It costs about 8 dollars to ride to the top, and you can hike further up from there. Not gonna lie though, it’s a little scary so you may want to pass on this if you’re afraid of heights. Otherwise, it’s stunning so I highly recommend doing both! Hike to sweat it out, and then enjoy a leisurely ride to the peak to take pictures.
Note: Korean people don’t really respect personal space so expect to be shoved during the cable car ride. It’s a pet peeve of mine, but it’s just how things are. It’s not considered rude or anything, it’s just a way of life. They’ll stand SUPER close to you or even push you aside to get a better view so don’t be afraid to hold your ground, lol.
Bargain Shop at Namdaemun Market
This wouldn’t be my blog unless I posted about bargain shopping in some way, shape or form. Located in Seoul, Namdaemun is the largest street market in Korea. Everything’s super affordable, and you’re expected to negotiate so don’t be shy. You can get pretty much anything you want here, and most items are made by shop owners so you’re bound to find some truly unique things. There’s also a lot of street food so come hungry.
Technically, Namdaemun Market is closed on Sundays, but that all boils down to choice, like I’ve gone on a Sunday and there was still plenty happening. They’re open until the wee hours of the morning so if you want to meander the streets and indulge in some late night shopping, you know where to go! There are over 10k+ (!!!!!!) stores here so there’s lots to see.
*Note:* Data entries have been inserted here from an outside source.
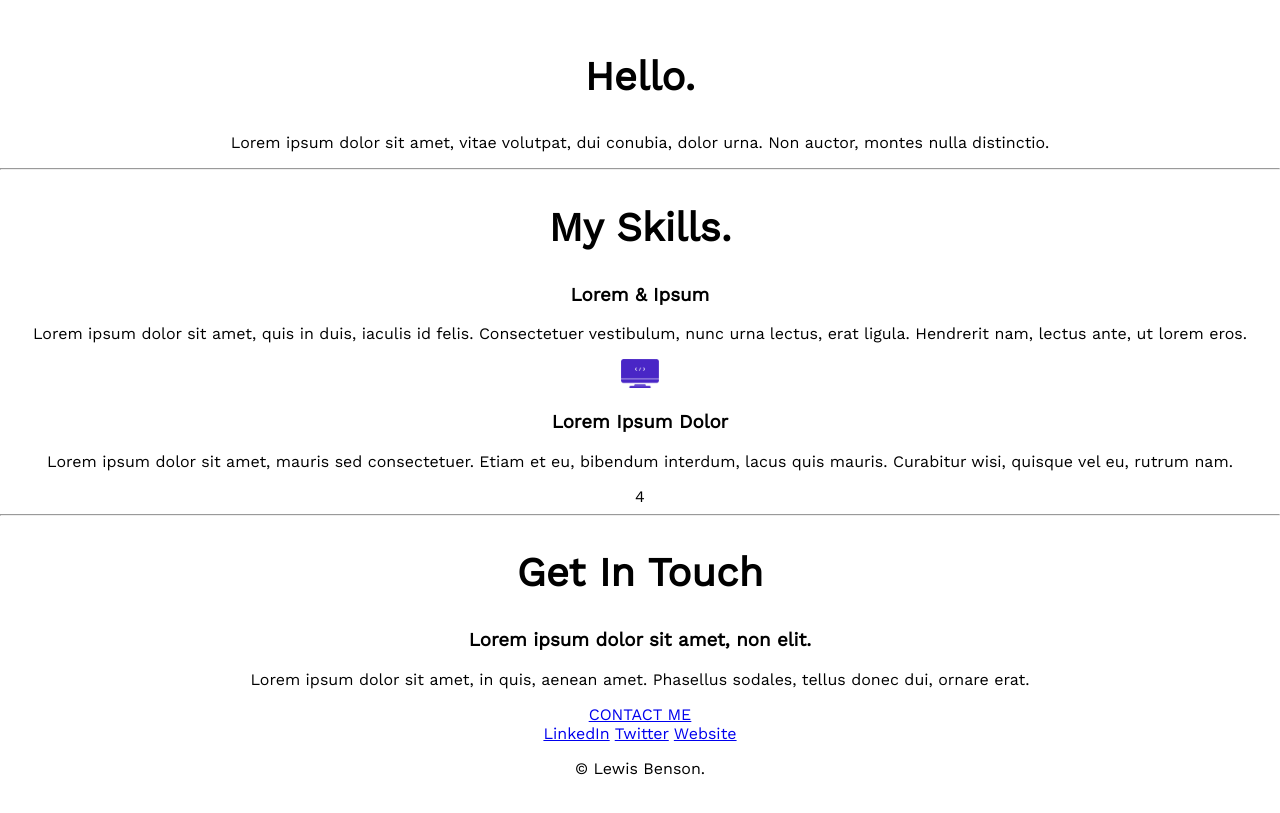
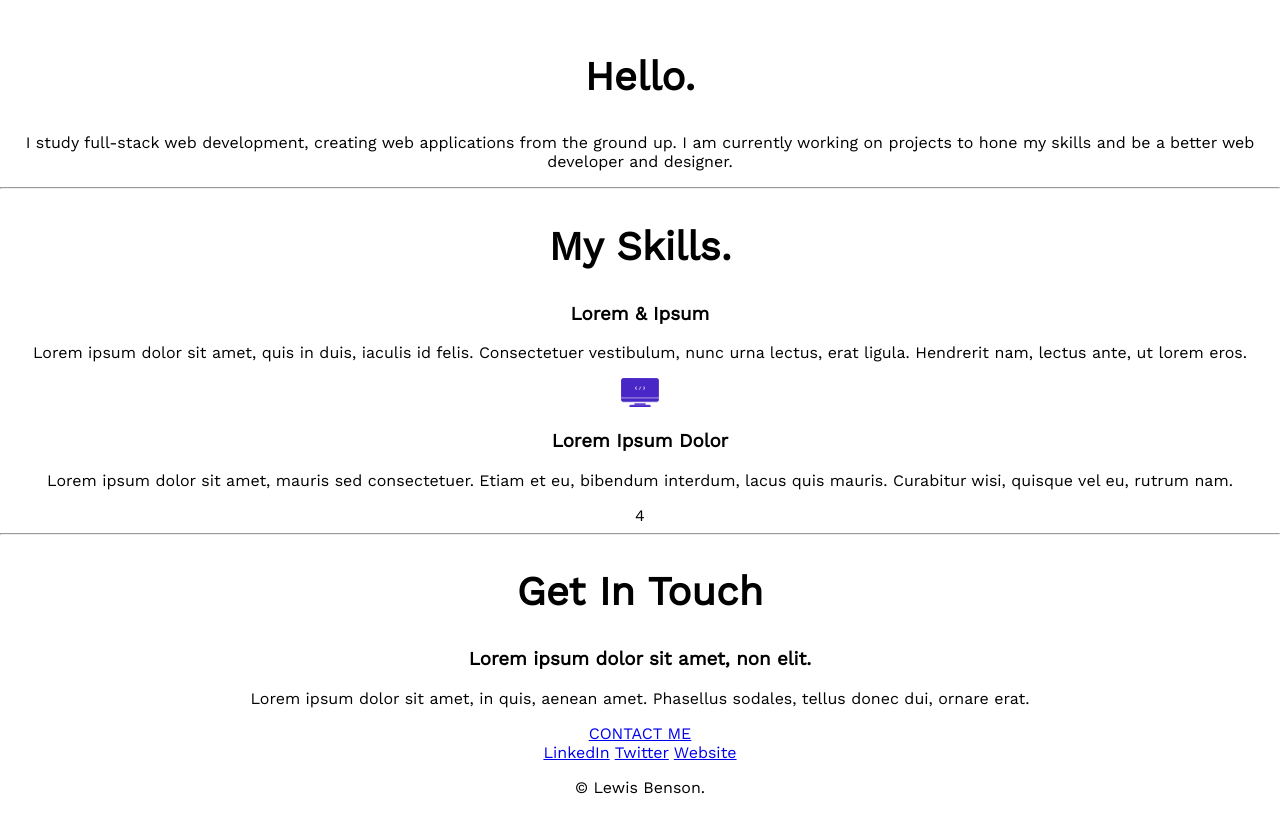
Before and after one commit to tm-LBenson/All-Css-Portfolio, a plain HTML site: page index.html in a window 1280 px wide. Shown: the part 900-1713 px from the top of the page. Drawn offline with nearby package versions, Linux system fonts and the light colour scheme; a web font is replaced by a local one.

Commit message:
Update to intro

```diff
--- a/index.html
+++ b/index.html
@@ -28,7 +28,7 @@
     <div class="profile">
 
       <h2>Hello.</h2>
-      <p>Lorem ipsum dolor sit amet, vitae volutpat, dui conubia, dolor urna. Non auctor, montes nulla distinctio.</p>
+      <p>I study full-stack web development, creating web applications from the ground up. I am currently working on projects to hone my skills and be a better web developer and designer.</p>
     </div>
     <hr>
     <div class="skills">
```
On this trip, I got the cutest wedges for 20,000 won. I was proud of myself because they were originally 40,000 won, haha.
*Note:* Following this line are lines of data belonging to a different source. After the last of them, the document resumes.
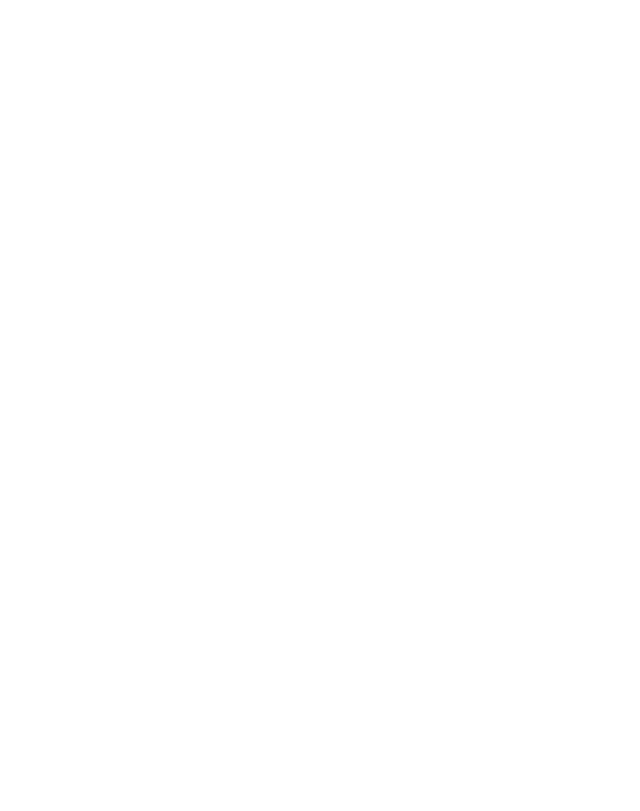
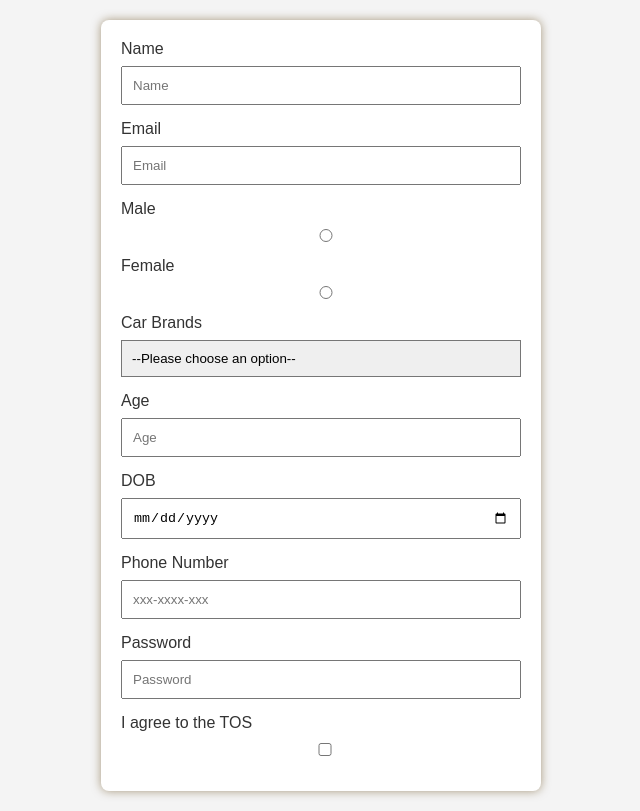
Before and after one commit to acciojob/signup-form-car-imehtab, a website: page main.html in a window 1280 px wide. Shown: the whole page, without its empty margins (319-959 px from the left). Drawn offline with Linux system fonts and the light colour scheme.

Commit message:
created a submission

```diff
--- a/main.html
+++ b/main.html
@@ -7,7 +7,48 @@
 </head>
 
 <body>
-	<!-- the entire body must be written by student -->
+
+    <form action="#" method="post">
+<label for="name">Name</label>
+<input id="name" type="text" required placeholder="Name">
+
+<label for="email">Email</label>
+<input id="email" type="email" required placeholder="Email">
+
+<label for="gender_m,">Male</label>
+<input id="gender_m," type="Radio" name="gender" required>
+
+		<label for="gender_f">Female</label>
+<input id="gender_f" type="Radio" name="gender" required>
+
+
+<label for="cars">Car Brands</label>
+		<select id="cars">
+    <option value="" disabled selected>--Please choose an option--</option>
+    <option>BUGGY</option>
+    <option>TATA</option>
+    <option>NANO</option>
+    <option>BATMAN</option>
+  </select>
+<!-- <input id="cars" type="select" required placeholder="--Please choose an option--"> -->
+
+
+<label for="age">Age</label>
+<input id="age" type="number" required placeholder="Age">
+
+<label for="dob">DOB</label>
+<input id="dob" type="date" required>
+
+<label for="tel">Phone Number</label>
+<input id="tel" type="tel" placeholder="xxx-xxxx-xxx">
+
+<label for="password">Password</label>
+<input id="password" type="password" placeholder="Password">
+
+<label for="tos">I agree to the TOS</label>
+<input id="tos" type="checkbox" required>
+</form>
+
     <script type="text/javascript" src="./script.js">
 </script>
 
--- a/styles.css
+++ b/styles.css
@@ -1,2 +1,50 @@
+body {
+    font-family: Arial, sans-serif;
+    background-color: #f4f4f4;
+    margin: 0;
+    padding: 0;
+}
 
-/* Your CSS Code here. */
+form {
+    max-width: 400px;
+    margin: 20px auto;
+    background-color: #fff;
+    padding: 20px;
+    border-radius: 8px;
+    box-shadow: 0 0 10px rgba(90, 60, 8, 0.5);
+}
+
+label {
+    display: block;
+    margin-bottom: 8px;
+    color: #333;
+}
+
+input,
+select,
+button {
+    width: 100%;
+    padding: 10px;
+    margin-bottom: 15px;
+    box-sizing: border-box;
+}
+
+select {
+    appearance: none;
+    -webkit-appearance: none;
+    -moz-appearance: none;
+    cursor: pointer;
+}
+
+button {
+    background-color: #4caf50;
+    color: #fff;
+    border: none;
+    padding: 15px;
+    border-radius: 4px;
+    cursor: pointer;
+}
+
+button:hover {
+    background-color: #45a049;
+}
```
Explore the Taehwa River Bamboo Forest
Who knew Ulsan was so beautiful? I told you guys about Daehangnam Park earlier so if you can, hit up both to make the most out of your time here. This bamboo forest had the prettiest walking trail, and it was a wonderful break from city exploring. The water was peaceful, and the views were gorgeous at sunset – remember to pack bug spray though because there are quite a few mosquitos. For those of you interested, the KTX train will get you here in about two hours from Seoul, but it costs 50,000 won (about $45). If you don’t mind a longer ride (about 4.5 hours), the bus is half price.
Alright friends, that’s it for today! I hope you enjoyed reading my trip recommendations. Let me know what sounds coolest to you by commenting below, and stay tuned for more travel content. There’s lots more to come to stay tuned! For more on my adventures, click here. Sending love from the DMV!